-Susan 

 

 
zerox203
100%
0%
zerox203,
User Rank: Ninja
8/13/2014 | 9:53:53 AM
Re: Resume Liars
I'm not sure how I feel about this topic. The results of the survey are interesting, but they immediately raise a few questions, and leave me a little skeptical. Employment history is simple enough, but how do these managers supposedly know someone is lying about their skills? That seems more or less impossible to do without seeing the person in action, doesn't it? Aren't previous employers restricted by law to only discuss start and end dates and a few select other topic (or am I mistaken about that?) - so that puts 'responsibilities' in a grey area as well.

If they're saying they suspected someone was lying, that opens up way too much room for bias and subjectivity for my taste. For example, only 7% of the people surveyed said they would look past a lie if they liked a candidate... but that might be because they chose to believe a candidate they liked wasn't lying (when he was) and falsely believed a candidate they didn't like was lying. Like Thomas, I feel like the very presence of computers in this process throws a wrench into these numbers, too. Too much room for false positives (or false negatives) or simply skewing the hiring manager's expectations. It was worth the read just to discover the higher incidence of these problems in IT jobs, though.
Technocrati
100%
0%
Technocrati,
User Rank: Ninja
8/13/2014 | 1:34:25 AM
Flawed Human Nature and The Resume
Thanks Kristin for addressing resume Liars. This has been going on since the very first resume and I don't see an end to it ever. With the competition for employment being what it is - lying or embellishment of skills was destine to become more commonplace.

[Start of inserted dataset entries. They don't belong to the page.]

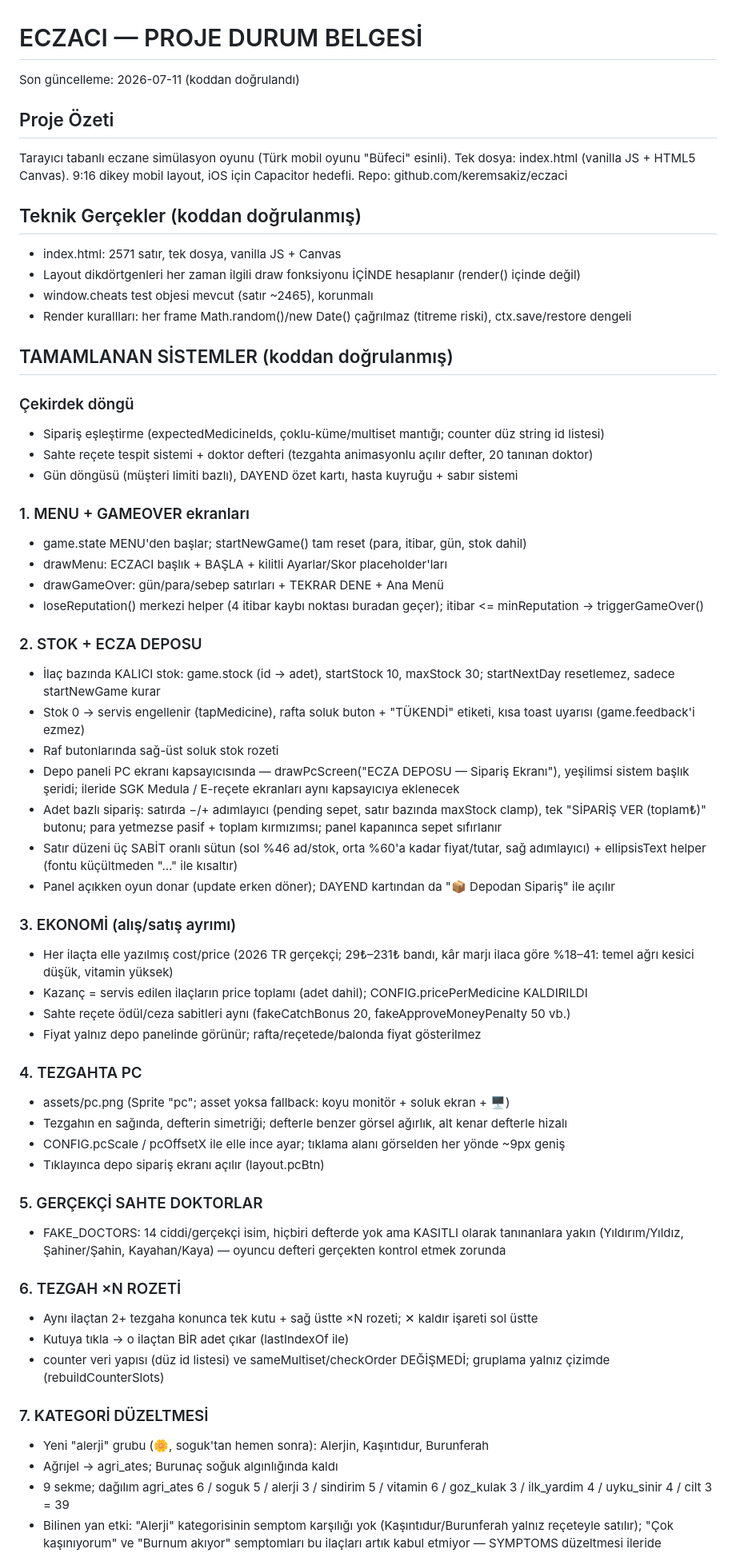
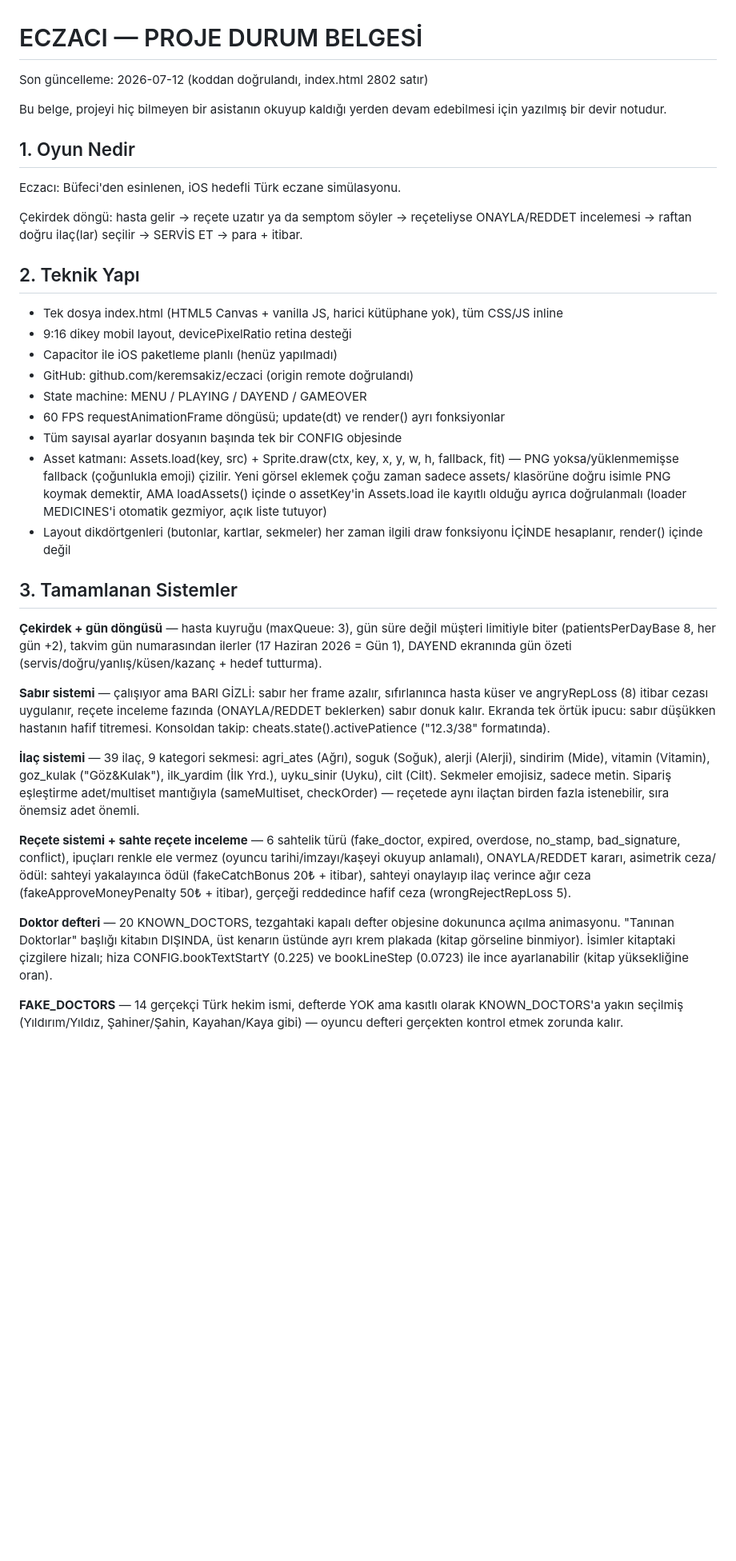
Before and after one commit to keremsakiz/eczaci, a Markdown page: DURUM.md, the part around one of its changes. Shown at 80% size. GitHub-like rendering; blank space fills up the shorter version.

Commit message:
docs: DURUM.md guncel duruma gore yeniden yazildi

```diff
--- a/DURUM.md
+++ b/DURUM.md
@@ -1,60 +1,35 @@
 # ECZACI — PROJE DURUM BELGESİ
-Son güncelleme: 2026-07-11 (koddan doğrulandı)
+Son güncelleme: 2026-07-12 (koddan doğrulandı, index.html 2802 satır)
 
-## Proje Özeti
-Tarayıcı tabanlı eczane simülasyon oyunu (Türk mobil oyunu "Büfeci" esinli). Tek dosya: index.html (vanilla JS + HTML5 Canvas). 9:16 dikey mobil layout, iOS için Capacitor hedefli. Repo: github.com/keremsakiz/eczaci
+Bu belge, projeyi hiç bilmeyen bir asistanın okuyup kaldığı yerden devam edebilmesi için yazılmış bir devir notudur.
 
-## Teknik Gerçekler (koddan doğrulanmış)
-- index.html: 2571 satır, tek dosya, vanilla JS + Canvas
-- Layout dikdörtgenleri her zaman ilgili draw fonksiyonu İÇİNDE hesaplanır (render() içinde değil)
-- window.cheats test objesi mevcut (satır ~2465), korunmalı
-- Render kurallları: her frame Math.random()/new Date() çağrılmaz (titreme riski), ctx.save/restore dengeli
+## 1. Oyun Nedir
+Eczacı: Büfeci'den esinlenen, iOS hedefli Türk eczane simülasyonu.
 
-## TAMAMLANAN SİSTEMLER (koddan doğrulanmış)
+Çekirdek döngü: hasta gelir → reçete uzatır ya da semptom söyler → reçeteliyse ONAYLA/REDDET incelemesi → raftan doğru ilaç(lar) seçilir → SERVİS ET → para + itibar.
 
-### Çekirdek döngü
-- Sipariş eşleştirme (expectedMedicineIds, çoklu-küme/multiset mantığı; counter düz string id listesi)
-- Sahte reçete tespit sistemi + doktor defteri (tezgahta animasyonlu açılır defter, 20 tanınan doktor)
-- Gün döngüsü (müşteri limiti bazlı), DAYEND özet kartı, hasta kuyruğu + sabır sistemi
+## 2. Teknik Yapı
+- Tek dosya index.html (HTML5 Canvas + vanilla JS, harici kütüphane yok), tüm CSS/JS inline
+- 9:16 dikey mobil layout, devicePixelRatio retina desteği
+- Capacitor ile iOS paketleme planlı (henüz yapılmadı)
+- GitHub: github.com/keremsakiz/eczaci (origin remote doğrulandı)
+- State machine: MENU / PLAYING / DAYEND / GAMEOVER
+- 60 FPS requestAnimationFrame döngüsü; update(dt) ve render() ayrı fonksiyonlar
+- Tüm sayısal ayarlar dosyanın başında tek bir CONFIG objesinde
+- Asset katmanı: Assets.load(key, src) + Sprite.draw(ctx, key, x, y, w, h, fallback, fit) — PNG yoksa/yüklenmemişse fallback (çoğunlukla emoji) çizilir. Yeni görsel eklemek çoğu zaman sadece assets/ klasörüne doğru isimle PNG koymak demektir, AMA loadAssets() içinde o assetKey'in Assets.load ile kayıtlı olduğu ayrıca doğrulanmalı (loader MEDICINES'i otomatik gezmiyor, açık liste tutuyor)
+- Layout dikdörtgenleri (butonlar, kartlar, sekmeler) her zaman ilgili draw fonksiyonu İÇİNDE hesaplanır, render() içinde değil
 
-### 1. MENU + GAMEOVER ekranları
-- game.state MENU'den başlar; startNewGame() tam reset (para, itibar, gün, stok dahil)
-- drawMenu: ECZACI başlık + BAŞLA + kilitli Ayarlar/Skor placeholder'ları
-- drawGameOver: gün/para/sebep satırları + TEKRAR DENE + Ana Menü
-- loseReputation() merkezi helper (4 itibar kaybı noktası buradan geçer); itibar <= minReputation → triggerGameOver()
+## 3. Tamamlanan Sistemler
 
-### 2. STOK + ECZA DEPOSU
-- İlaç bazında KALICI stok: game.stock (id → adet), startStock 10, maxStock 30; startNextDay resetlemez, sadece startNewGame kurar
-- Stok 0 → servis engellenir (tapMedicine), rafta soluk buton + "TÜKENDİ" etiketi, kısa toast uyarısı (game.feedback'i ezmez)
-- Raf butonlarında sağ-üst soluk stok rozeti
-- Depo paneli PC ekranı kapsayıcısında — drawPcScreen("ECZA DEPOSU — Sipariş Ekranı"), yeşilimsi sistem başlık şeridi; ileride SGK Medula / E-reçete ekranları aynı kapsayıcıya eklenecek
-- Adet bazlı sipariş: satırda −/+ adımlayıcı (pending sepet, satır bazında maxStock clamp), tek "SİPARİŞ VER (toplam₺)" butonu; para yetmezse pasif + toplam kırmızımsı; panel kapanınca sepet sıfırlanır
-- Satır düzeni üç SABİT oranlı sütun (sol %46 ad/stok, orta %60'a kadar fiyat/tutar, sağ adımlayıcı) + ellipsisText helper (fontu küçültmeden "…" ile kısaltır)
-- Panel açıkken oyun donar (update erken döner); DAYEND kartından da "📦 Depodan Sipariş" ile açılır
+**Çekirdek + gün döngüsü** — hasta kuyruğu (maxQueue: 3), gün süre değil müşteri limitiyle biter (patientsPerDayBase 8, her gün +2), takvim gün numarasından ilerler (17 Haziran 2026 = Gün 1), DAYEND ekranında gün özeti (servis/doğru/yanlış/küsen/kazanç + hedef tutturma).
 
-### 3. EKONOMİ (alış/satış ayrımı)
-- Her ilaçta elle yazılmış cost/price (2026 TR gerçekçi; 29₺–231₺ bandı, kâr marjı ilaca göre %18–41: temel ağrı kesici düşük, vitamin yüksek)
-- Kazanç = servis edilen ilaçların price toplamı (adet dahil); CONFIG.pricePerMedicine KALDIRILDI
-- Sahte reçete ödül/ceza sabitleri aynı (fakeCatchBonus 20, fakeApproveMoneyPenalty 50 vb.)
-- Fiyat yalnız depo panelinde görünür; rafta/reçetede/balonda fiyat gösterilmez
+**Sabır sistemi** — çalışıyor ama BARI GİZLİ: sabır her frame azalır, sıfırlanınca hasta küser ve angryRepLoss (8) itibar cezası uygulanır, reçete inceleme fazında (ONAYLA/REDDET beklerken) sabır donuk kalır. Ekranda tek örtük ipucu: sabır düşükken hastanın hafif titremesi. Konsoldan takip: cheats.state().activePatience ("12.3/38" formatında).
 
-### 4. TEZGAHTA PC
-- assets/pc.png (Sprite "pc"; asset yoksa fallback: koyu monitör + soluk ekran + 🖥️)
-- Tezgahın en sağında, defterin simetriği; defterle benzer görsel ağırlık, alt kenar defterle hizalı
-- CONFIG.pcScale / pcOffsetX ile elle ince ayar; tıklama alanı görselden her yönde ~9px geniş
-- Tıklayınca depo sipariş ekranı açılır (layout.pcBtn)
+**İlaç sistemi** — 39 ilaç, 9 kategori sekmesi: agri_ates (Ağrı), soguk (Soğuk), alerji (Alerji), sindirim (Mide), vitamin (Vitamin), goz_kulak ("Göz&Kulak"), ilk_yardim (İlk Yrd.), uyku_sinir (Uyku), cilt (Cilt). Sekmeler emojisiz, sadece metin. Sipariş eşleştirme adet/multiset mantığıyla (sameMultiset, checkOrder) — reçetede aynı ilaçtan birden fazla istenebilir, sıra önemsiz adet önemli.
 
-### 5. GERÇEKÇİ SAHTE DOKTORLAR
-- FAKE_DOCTORS: 14 ciddi/gerçekçi isim, hiçbiri defterde yok ama KASITLI olarak tanınanlara yakın (Yıldırım/Yıldız, Şahiner/Şahin, Kayahan/Kaya) — oyuncu defteri gerçekten kontrol etmek zorunda
+**Reçete sistemi + sahte reçete inceleme** — 6 sahtelik türü (fake_doctor, expired, overdose, no_stamp, bad_signature, conflict), ipuçları renkle ele vermez (oyuncu tarihi/imzayı/kaşeyi okuyup anlamalı), ONAYLA/REDDET kararı, asimetrik ceza/ödül: sahteyi yakalayınca ödül (fakeCatchBonus 20₺ + itibar), sahteyi onaylayıp ilaç verince ağır ceza (fakeApproveMoneyPenalty 50₺ + itibar), gerçeği reddedince hafif ceza (wrongRejectRepLoss 5).
 
-### 6. TEZGAH ×N ROZETİ
-- Aynı ilaçtan 2+ tezgaha konunca tek kutu + sağ üstte ×N rozeti; ✕ kaldır işareti sol üstte
-- Kutuya tıkla → o ilaçtan BİR adet çıkar (lastIndexOf ile)
-- counter veri yapısı (düz id listesi) ve sameMultiset/checkOrder DEĞİŞMEDİ; gruplama yalnız çizimde (rebuildCounterSlots)
+**Doktor defteri** — 20 KNOWN_DOCTORS, tezgahtaki kapalı defter objesine dokununca açılma animasyonu. "Tanınan Doktorlar" başlığı kitabın DIŞINDA, üst kenarın üstünde ayrı krem plakada (kitap görseline binmiyor). İsimler kitaptaki çizgilere hizalı; hiza CONFIG.bookTextStartY (0.225) ve bookLineStep (0.0723) ile ince ayarlanabilir (kitap yüksekliğine oran).
 
-### 7. KATEGORİ DÜZELTMESİ
-- Yeni "alerji" grubu (🌼, soguk'tan hemen sonra): Alerjin, Kaşıntıdur, Burunferah
-- Ağrıjel → agri_ates; Burunaç soğuk algınlığında kaldı
-- 9 sekme; dağılım agri_ates 6 / soguk 5 / alerji 3 / sindirim 5 / vitamin 6 / goz_kulak 3 / ilk_yardim 4 / uyku_sinir 4 / cilt 3 = 39
-- Bilinen yan etki: "Alerji" kategorisinin semptom karşılığı yok (Kaşıntıdur/Burunferah yalnız reçeteyle satılır); "Çok kaşınıyorum" ve "Burnum akıyor" semptomları bu ilaçları artık kabul etmiyor — SYMPTOMS düzeltmesi ileride
+**FAKE_DOCTORS** — 14 gerçekçi Türk hekim ismi, defterde YOK ama kasıtlı olarak KNOWN_DOCTORS'a yakın seçilmiş (Yıldırım/Yıldız, Şahiner/Şahin, Kayahan/Kaya gibi) — oyuncu defteri gerçekten kontrol etmek zorunda kalır.
 
```
Also changed, not shown: other parts of DURUM.md (+54 -32 lines).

Unfortunately, this speaks to a flaw in human nature which I have given up trying to figure out much less trying to rectify.
Jeff Jerome
100%
0%
Jeff Jerome,
User Rank: Ninja
8/12/2014 | 10:41:49 PM
Re: Catch 22 & Who do your really know?
Good point about the false positives but I also think that people are applying for jobs that they are not qualified at all or very unqualified.  So as a result they lie about meeting the criteria when in fact they don't.  The internet makes it very easy to find jobs, very easy to apply but the net result is that it makes potential employers struggle to the point the jobs never get filled.   Due to the overwhelming amount of resumes and just too many candidates to properly filter and qualify.  I think we will go back, if we are not already there, that it does not really matter what you know, but it really does, but rather who you know.
<<   <   Page 2 / 3   >   >>


The Business of Going Digital
The Business of Going Digital
Digital business isn't about changing code; it's about changing what legacy sales, distribution, customer service, and product groups do in the new digital age. It's about bringing big data analytics, mobile, social, marketing automation, cloud computing, and the app economy together to launch new products and services. We're seeing new titles in this digital revolution, new responsibilities, new business models, and major shifts in technology spending.
Register for InformationWeek Newsletters
White Papers
Current Issue
InformationWeek Tech Digest Septermber 17, 2014
It doesn't matter whether your e-commerce D-Day is Black Friday, tax day, or some random Thursday when a post goes viral. Your websites need to be ready.
Flash Poll
Video
Slideshows
Twitter Feed
InformationWeek Radio
Sponsored Live Streaming Video
Everything You've Been Told About Mobility Is Wrong
Attend this video symposium with Sean Wisdom, Global Director of Mobility Solutions, and learn about how you can harness powerful new products to mobilize your business potential.